Google is working on versions of its services, such as YouTube and Gmail, that are specifically aimed at children.
The increasingly digital world we live in has changed the way that young people communicate. These days, youngsters know how to use an ipad (or rack up a huge bill for tablet gaming) before they know how to write. They talk text lingo better than they speak English. They speak to their friends more on social media than they do in real life. As well as the new revenue opportunities this presents, there are concerns about young people’s safety with recent high profile online child grooming cases showing the risks of the world wide web. So Google – ever one to stay ahead of the curve – are starting to think about how they better engage and profit from young users in a safe way.
Google+ to add kid pages
Google has been trying to take away market share in the social media world for years now but when it comes to traffic, Google+ is still miles behind Facebook and Twitter. As it stands right now, children under the age of 13 are not allowed to sign up for Google+ according to the terms of service provided by Google which emanate from international legal restrictions to help keep children safe.
What is the problem then?
Living in such a digital and social media range, children understandably want in on the action too. Facebook recently closed heaps of accounts of supposedly over 13 year olds who were in fact not yet 13. The only way Google and other internet giants can try and protect children and stay the right side of the law is by asking for a user’s date of birth and other details at sign up. But this clearly isn’t fool (or child) proof.

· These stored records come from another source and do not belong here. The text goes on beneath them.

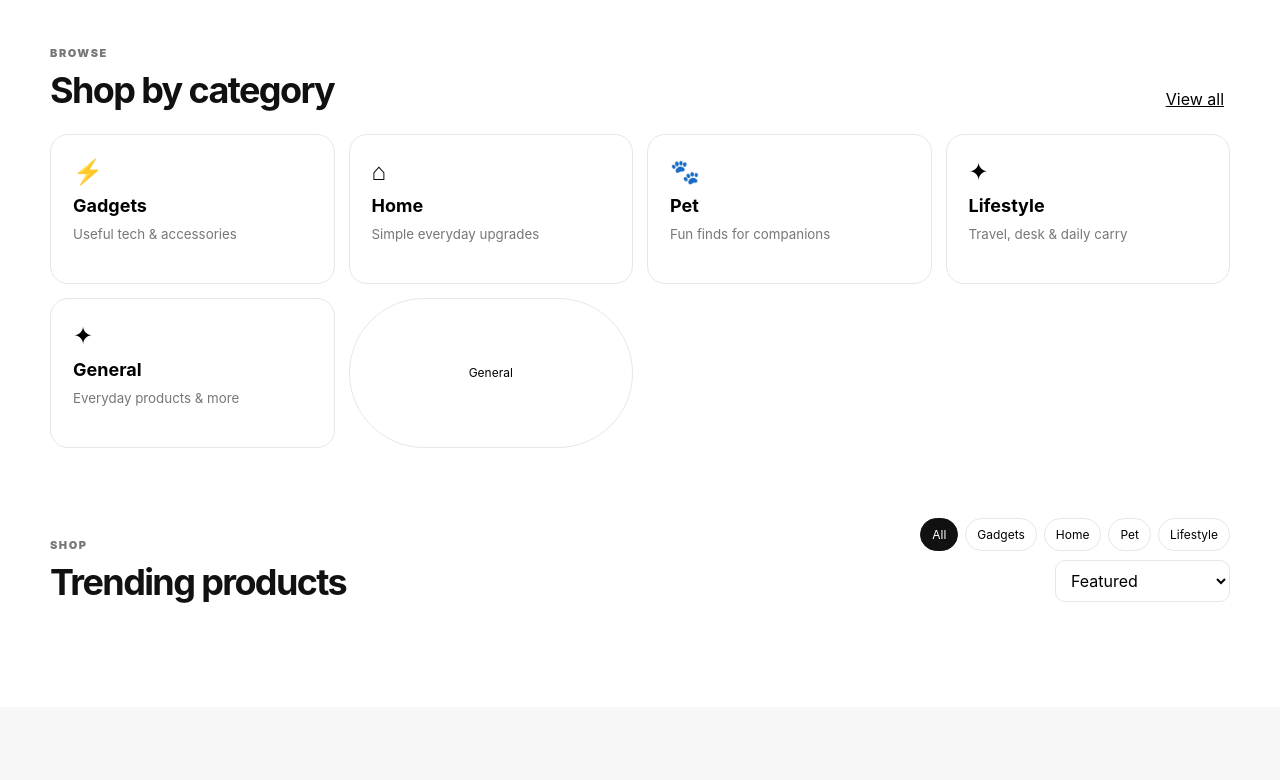
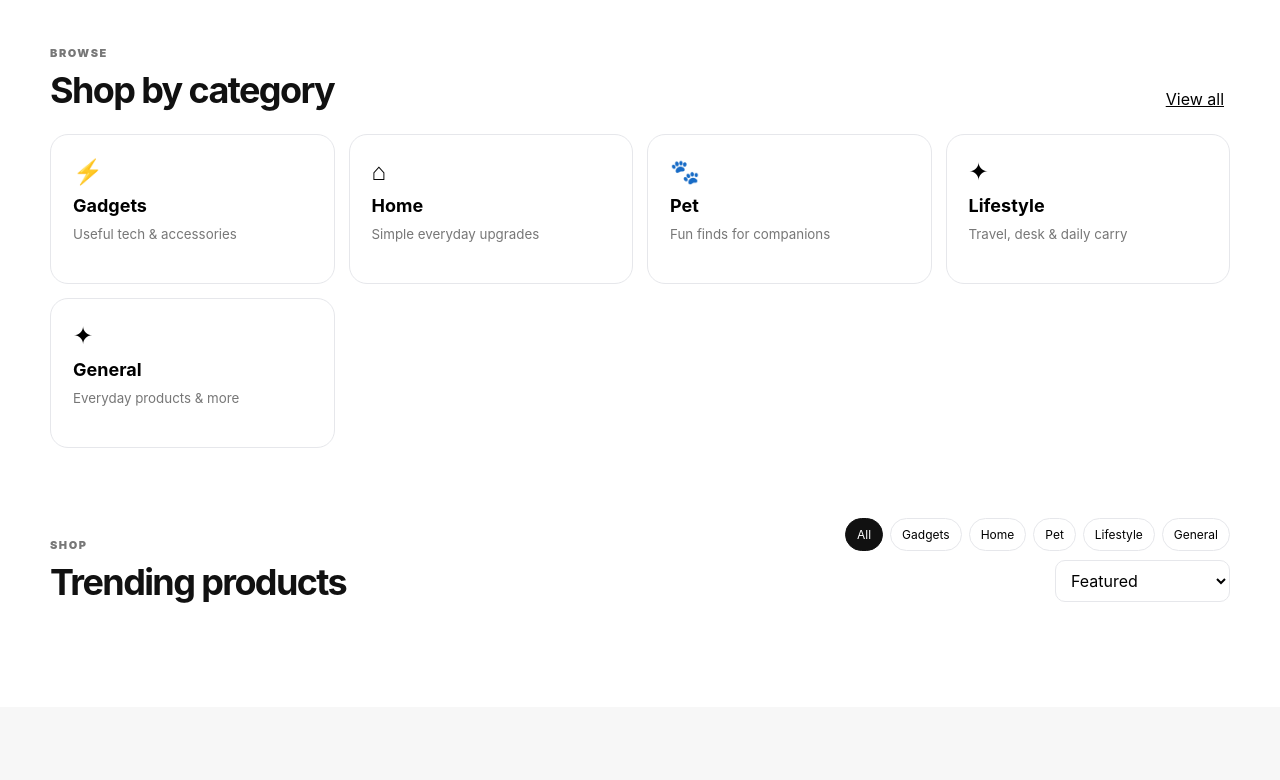
Before and after one commit to ehtiramabdullayev09-hub/DreamGrind-v5, a website: page public/index.html in a window 1280 px wide. Shown: the part 645-1425 px from the top of the page. Drawn offline with Linux system fonts and the light colour scheme; no server answers.

Commit message:
Add General category filter

```diff
--- a/public/index.html
+++ b/public/index.html
@@ -51,9 +51,9 @@
   <main id="top">
     <section class="hero-section"><div class="container hero-grid"><div class="hero-copy"><p class="eyebrow">USA • CANADA • UK</p><h1>Discover products that fit your everyday.</h1><p class="hero-lede">Curated gadgets, home finds, pet favorites and lifestyle essentials — with simple shopping, customer accounts and order tracking.</p><div class="hero-actions"><a class="primary-button" href="#shop">Shop now</a><button class="secondary-button" onclick="openWishlist()">View wishlist</button></div><div class="trust-row"><span>✓ Secure checkout ready for backend</span><span>✓ Order tracking interface</span><span>✓ Customer support</span></div></div><div class="hero-feature"><div class="hero-feature-top"><span>🔥 Trending now</span><span>NEW</span></div><div class="hero-feature-body"><p>Fresh picks added regularly.</p><strong>Smart shopping starts here.</strong></div><div class="hero-feature-bottom"><span>Easy browsing</span><span>Fast support</span><span>Mobile ready</span></div></div></div></section>
 
-    <section id="categories" class="section container"><div class="section-heading"><div><p class="eyebrow">Browse</p><h2>Shop by category</h2></div><button class="text-button" onclick="setCategory('All')">View all</button></div><div class="category-grid"><button class="category-card" onclick="setCategory('Gadgets')"><span>⚡</span><strong>Gadgets</strong><small>Useful tech & accessories</small></button><button class="category-card" onclick="setCategory('Home')"><span>⌂</span><strong>Home</strong><small>Simple everyday upgrades</small></button><button class="category-card" onclick="setCategory('Pet')"><span>🐾</span><strong>Pet</strong><small>Fun finds for companions</small></button><button class="category-card" onclick="setCategory('Lifestyle')"><span>✦</span><strong>Lifestyle</strong><small>Travel, desk & daily carry</small></button><button class="category-card" onclick="setCategory('General')"><span>✦</span><strong>General</strong><small>Everyday products & more</small></button><button class="chip" onclick="setCategory('General')">General</button></div></section>
+    <section id="categories" class="section container"><div class="section-heading"><div><p class="eyebrow">Browse</p><h2>Shop by category</h2></div><button class="text-button" onclick="setCategory('All')">View all</button></div><div class="category-grid"><button class="category-card" onclick="setCategory('Gadgets')"><span>⚡</span><strong>Gadgets</strong><small>Useful tech & accessories</small></button><button class="category-card" onclick="setCategory('Home')"><span>⌂</span><strong>Home</strong><small>Simple everyday upgrades</small></button><button class="category-card" onclick="setCategory('Pet')"><span>🐾</span><strong>Pet</strong><small>Fun finds for companions</small></button><button class="category-card" onclick="setCategory('Lifestyle')"><span>✦</span><strong>Lifestyle</strong><small>Travel, desk & daily carry</small></button><button class="category-card" onclick="setCategory('General')"><span>✦</span><strong>General</strong><small>Everyday products & more</small></button></div></section>
 
-    <section id="shop" class="section container"><div class="section-heading shop-heading"><div><p class="eyebrow">Shop</p><h2 id="shopTitle">Trending products</h2></div><div class="shop-controls"><div id="categoryChips" class="chip-row"><button class="chip active" onclick="setCategory('All')">All</button><button class="chip" onclick="setCategory('Gadgets')">Gadgets</button><button class="chip" onclick="setCategory('Home')">Home</button><button class="chip" onclick="setCategory('Pet')">Pet</button><button class="chip" onclick="setCategory('Lifestyle')">Lifestyle</button></div><select id="sortSelect" aria-label="Sort products" onchange="renderProducts()"><option value="featured">Featured</option><option value="rating">Top rated</option><option value="low">Price: low to high</option><option value="high">Price: high to low</option></select></div></div><div id="productGrid" class="product-grid" aria-live="polite"></div><div id="emptyResults" class="empty-state hidden"><div class="empty-icon">⌕</div><h3>No products found</h3><p>Try another search or category.</p><button class="secondary-button" onclick="clearFilters()">Clear filters</button></div></section>
+    <section id="shop" class="section container"><div class="section-heading shop-heading"><div><p class="eyebrow">Shop</p><h2 id="shopTitle">Trending products</h2></div><div class="shop-controls"><div id="categoryChips" class="chip-row"><button class="chip active" onclick="setCategory('All')">All</button><button class="chip" onclick="setCategory('Gadgets')">Gadgets</button><button class="chip" onclick="setCategory('Home')">Home</button><button class="chip" onclick="setCategory('Pet')">Pet</button><button class="chip" onclick="setCategory('Lifestyle')">Lifestyle</button><button class="chip" onclick="setCategory('General')">General</button></div><select id="sortSelect" aria-label="Sort products" onchange="renderProducts()"><option value="featured">Featured</option><option value="rating">Top rated</option><option value="low">Price: low to high</option><option value="high">Price: high to low</option></select></div></div><div id="productGrid" class="product-grid" aria-live="polite"></div><div id="emptyResults" class="empty-state hidden"><div class="empty-icon">⌕</div><h3>No products found</h3><p>Try another search or category.</p><button class="secondary-button" onclick="clearFilters()">Clear filters</button></div></section>
 
     <section id="about" class="about-section"><div class="container about-grid"><div><p class="eyebrow">Why DreamGrind</p><h2>A small store with a thoughtful shopping experience.</h2></div><div class="about-points"><div><strong>Curated</strong><p>Products can be selected with usefulness and presentation in mind.</p></div><div><strong>Transparent</strong><p>Shipping, order status and support information are designed to be visible.</p></div><div><strong>Human support</strong><p>Customers can contact the store directly rather than being left guessing.</p></div></div></div></section>
 
```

So Google have decided to work on versions of its services such as Gmail and YouTube for children only in response to the obvious demand from youngsters; parents too who want their children to socialize online in age appropriate forums; safety concerns; and let’s naively not forget the huge potential un-tapped revenue capacity from online marketing as well as Google seeing an opportunity for their low cost Chromebook laptops to compete with ipads as a learning tool in schools (which is currently very difficult when the Chromebook is entirely based on Google services which under 13s cannot yet access).

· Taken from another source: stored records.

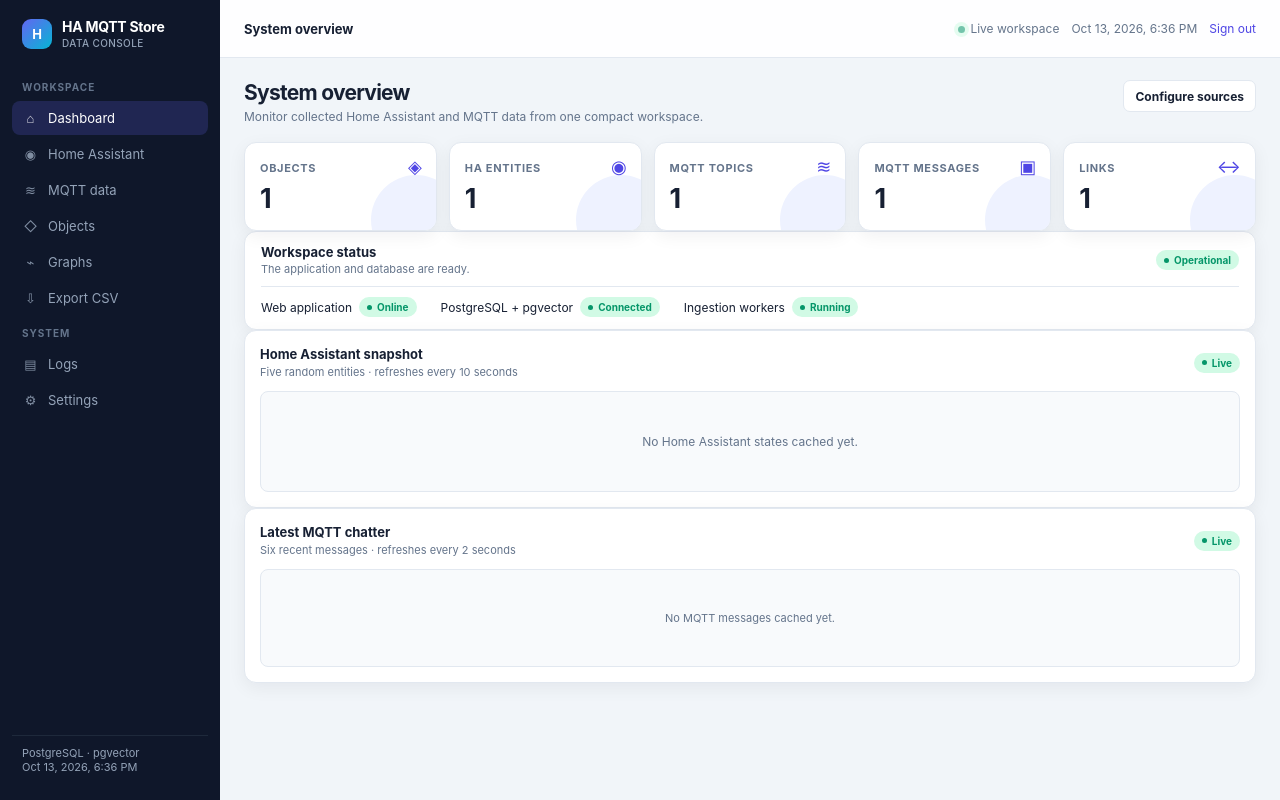
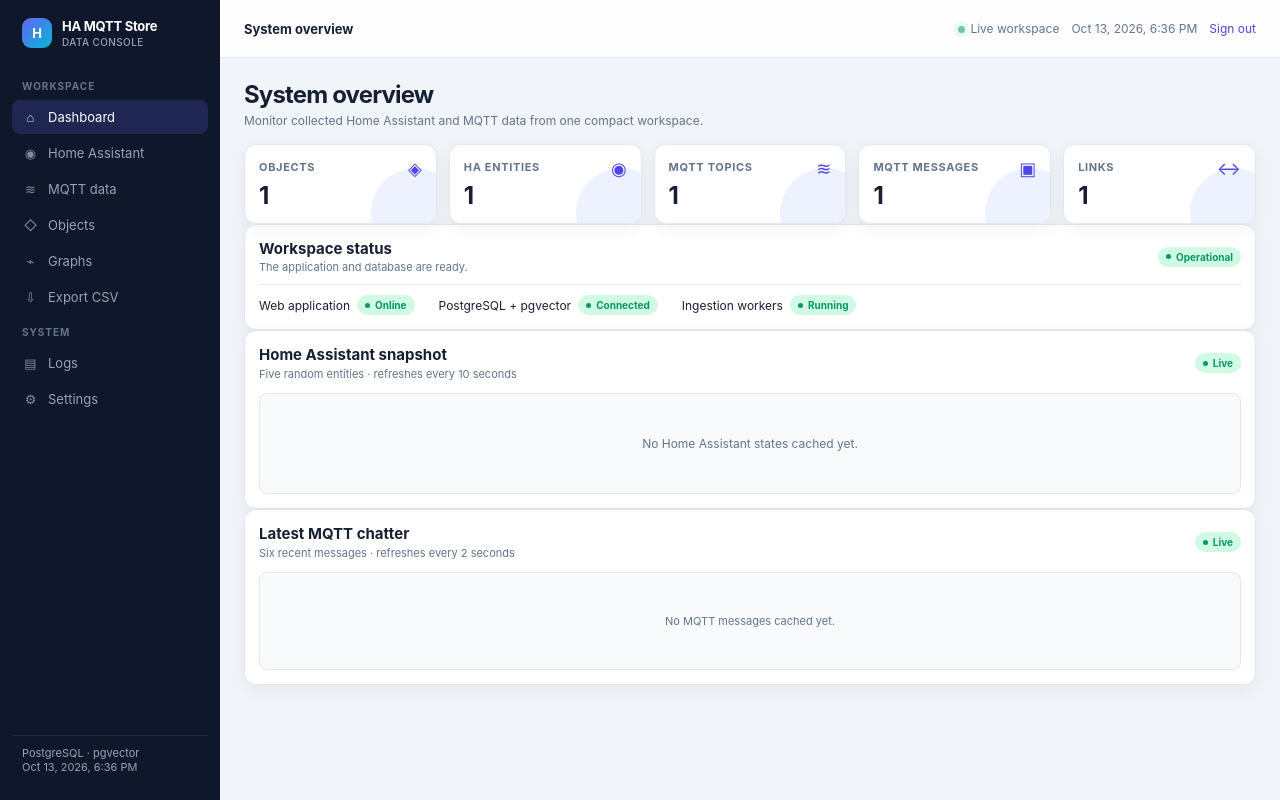
Before and after one commit to jasakuva/JASA_HAMQTT_STORAGE, a Flask app: page / in a window 1280 px wide. Run offline with Flask 3, Linux system fonts and the light colour scheme; the visitor is signed in with stand-in values (Sample User, id 1); tables that the repository leaves empty hold one stand-in row (values such as "Sample post"); data that the repository does not hold is empty.

Commit message:
Refine_dashboard_layout_and_add_favicon

```diff
--- a/static/layout-fixes.css
+++ b/static/layout-fixes.css
@@ -96,3 +96,13 @@
 @media (max-width:560px){.ha-snapshot-row{grid-template-columns:minmax(0,1fr) auto;gap:4px 8px}.ha-snapshot-value{grid-column:1;text-align:left}.ha-snapshot-time{grid-column:2;grid-row:1 / span 2}}
 .standalone-shell .content-shell{width:100%}.standalone-shell main{min-height:100vh;padding:18px;background:var(--bg)}
 @media (max-width:560px){.form-grid{grid-template-columns:1fr}.graph-panel{min-height:430px}}
+
+/* Keep the dashboard compact without sacrificing readability. */
+:root{font-size:13px}
+.page-header{margin-bottom:16px}
+.page-header h1{font-size:24px}
+.grid{gap:12px}
+.metric-card{padding:13px 14px}
+.metric-value{font-size:24px}
+.panel{padding:14px}
+.panel-title{font-size:15px}
--- a/templates/base.html
+++ b/templates/base.html
@@ -4,6 +4,7 @@
   <meta charset="utf-8">
   <meta name="viewport" content="width=device-width, initial-scale=1">
   <title>HA MQTT Store</title>
+  <link rel="icon" type="image/svg+xml" href="{{ url_for('static', filename='favicon.svg') }}">
   <link rel="stylesheet" href="{{ url_for('static', filename='app.css') }}">
   <link rel="stylesheet" href="{{ url_for('static', filename='layout-fixes.css') }}">
 </head>
--- a/templates/dashboard.html
+++ b/templates/dashboard.html
@@ -1,5 +1,5 @@
 {% extends "base.html" %}{% block topbar_title %}System overview{% endblock %}{% block content %}
-<div class="page-header"><div><h1>System overview</h1><p>Monitor collected Home Assistant and MQTT data from one compact workspace.</p></div><div class="page-actions"><a class="button secondary" href="{{ url_for('settings_view') }}">Configure sources</a></div></div>
+<div class="page-header"><div><h1>System overview</h1><p>Monitor collected Home Assistant and MQTT data from one compact workspace.</p></div></div>
 <div class="grid">{% for key, value in counts.items() %}<section class="metric-card"><span class="metric-icon">{{ ['◈','◉','≋','▣','↔'][loop.index0] }}</span><span class="metric-label">{{ key.replace('_',' ') }}</span><strong class="metric-value">{{ value }}</strong></section>{% endfor %}</div>
 <section class="panel workspace-status-panel"><div class="workspace-status-label"><div><h2 class="panel-title">Workspace status</h2><p class="panel-subtitle">The application and database are ready.</p></div><span class="badge success">Operational</span></div><div class="workspace-status-data"><div class="workspace-status-item"><span>Web application</span><span class="badge success">Online</span></div><div class="workspace-status-item"><span>PostgreSQL + pgvector</span><span class="badge success">Connected</span></div><div class="workspace-status-item"><span>Ingestion workers</span><span class="badge success">Running</span></div></div></section>
 <section class="panel latest-ha-panel"><div class="panel-header"><div><h2 class="panel-title">Home Assistant snapshot</h2><p class="panel-subtitle">Five random entities · refreshes every 10 seconds</p></div><span class="badge success" id="ha-live-status">Live</span></div><div class="ha-snapshot" id="ha-snapshot"><p class="empty-state">No Home Assistant states cached yet.</p></div></section><section class="panel latest-mqtt-panel"><div class="panel-header"><div><h2 class="panel-title">Latest MQTT chatter</h2><p class="panel-subtitle">Six recent messages · refreshes every 2 seconds</p></div><span class="badge success" id="mqtt-live-status">Live</span></div><div class="mqtt-feed" id="latest-mqtt-feed">{% for item in latest_mqtt %}<div class="mqtt-feed-row"><time datetime="{{ item.received_at }}">{{ item.received_at }}</time><span class="mqtt-feed-topic" title="{{ item.topic }}">{{ item.topic }}</span><span class="mqtt-feed-message" title="{{ item.message }}">{{ item.message }}</span></div>{% else %}<p class="empty-state">No MQTT messages cached yet.</p>{% endfor %}</div></section>
```
Also changed, not shown: static/favicon.svg (added).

Do you think its a good idea to have children specific online services and social media forums? Or do you think children will still want to use the adult versions? How will children prove they are indeed children to set up an account – will children specific services just be a dangerous playground for child molesters?